Cambodia’s exiled opposition leader, Sam Rainsy, has announced he will return to Phnom Penh this week, buoying his party just days before the country’s general election. Will his pardon bring about change? The news on July 12th that Sam Rainsy (title photo) had received a royal pardon for an 11-year sentence handed down in 2010 came as a relief to supporters of his Cambodia National Rescue Party (CNRP), the only credible challenger to the ruling Cambodian People’s Party (CPP). It was welcomed too by donors and by the United Nations’ human rights envoy to Cambodia, Surya Subedi, whose 2012 report emphasized “the importance of a level playing field for all political parties to compete on an equal footing”, and who had called for a deal that would allow Rainsy to return and take part. “Today I applaud the [government] for having taken this important step towards reconciliation, which is in the interests of stronger and deeper democratization of Cambodia,” Subedi said, adding that he hoped the government would act “to allow Sam Rainsy to play a full part in the national politics of Cambodia”.

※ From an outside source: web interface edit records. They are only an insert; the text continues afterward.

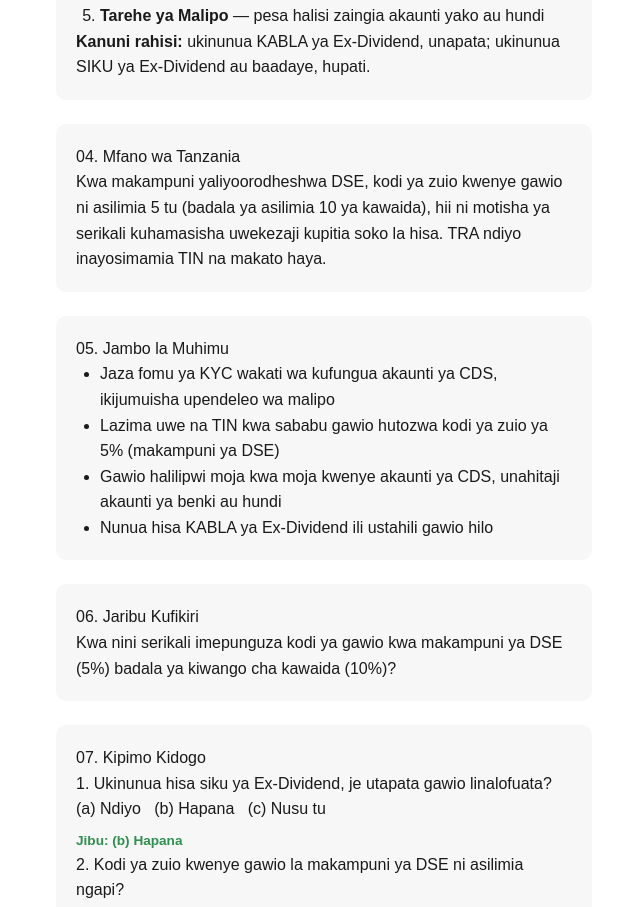
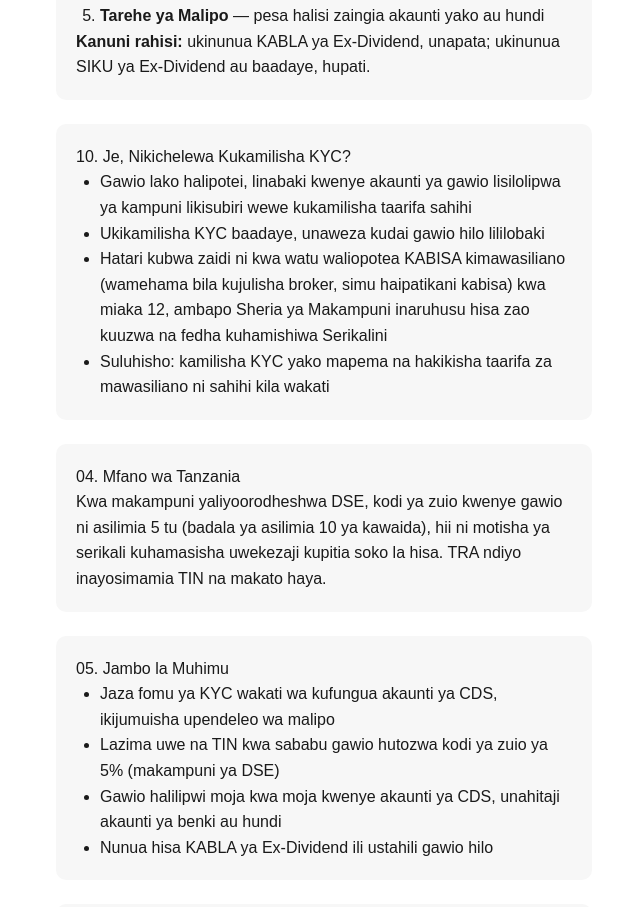
Before and after one commit to sadikiabubakari698-crypto/wekeza_nasi, a Next.js app in the folder wekeza-nasi-app/: page /somo12 in a window 1280 px wide. Shown: the part 1344-2251 px from the top of the page, without its empty margins (316-956 px from the left). Built offline with nearby package versions, Linux system fonts and the light colour scheme.

Commit message:
Add unclaimed dividend and untraceable shareholder explanation to Somo 12

```diff
--- a/wekeza-nasi-app/app/somo12/page.js
+++ b/wekeza-nasi-app/app/somo12/page.js
@@ -27,6 +27,16 @@ export default function Somo12() {
           <li><strong>Tarehe ya Malipo</strong> &mdash; pesa halisi zaingia akaunti yako au hundi</li>
         </ol>
         <p><strong>Kanuni rahisi:</strong> ukinunua KABLA ya Ex-Dividend, unapata; ukinunua SIKU ya Ex-Dividend au baadaye, hupati.</p>
+      </div>
+
+      <div className="lesson-box">
+        <h3>10. Je, Nikichelewa Kukamilisha KYC?</h3>
+        <ul>
+          <li>Gawio lako halipotei, linabaki kwenye akaunti ya gawio lisilolipwa ya kampuni likisubiri wewe kukamilisha taarifa sahihi</li>
+          <li>Ukikamilisha KYC baadaye, unaweza kudai gawio hilo lililobaki</li>
+          <li>Hatari kubwa zaidi ni kwa watu waliopotea KABISA kimawasiliano (wamehama bila kujulisha broker, simu haipatikani kabisa) kwa miaka 12, ambapo Sheria ya Makampuni inaruhusu hisa zao kuuzwa na fedha kuhamishiwa Serikalini</li>
+          <li>Suluhisho: kamilisha KYC yako mapema na hakikisha taarifa za mawasiliano ni sahihi kila wakati</li>
+        </ul>
       </div>
 
       <div className="lesson-box">
```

While compatibility tests are often used in gauging relationships or job prospects, they have also proven to be popular among voters seeking the right electoral candidate. More than 500,000 people have used Yahoo Japan’s “Compatibility Test” ahead of upper house elections on Sunday. The test is a series of 11 questions based on the major issues of the campaign, such as constitutional revision and the consumption tax. The would-be voter chooses his level of agreement with the statement: from fully agree, to fully oppose, with the merits and demerits of the policies listed underneath. Completely opposed to any revisions to Japan’s postwar constitution? Democratic Party of Japan’s representative for Tokyo, Kan Suzuki, may be your man. Feel it’s necessary for Japan to participate in the Trans-Pacific Partnership but not without protection of the agricultural sector? Your Party’s proportional representative Yukio Tomioka agrees with you 100%.
Zimbabwe’s prime minister, who is also the country’s opposition leader, has said that it has lost faith in the electoral commission after “chaotic and disorganised” special voting for security forces ahead of key polls. Long queues and the late delivery of ballot papers marked the two-day early vote, which started on Sunday for police officers and soldiers who will be on duty on July 31 when the rest of the country votes. Many security force agents found themselves unable to vote, drawing condemnation from Tsvangirai’s Movement for Democratic Change (MDC) on Tuesday.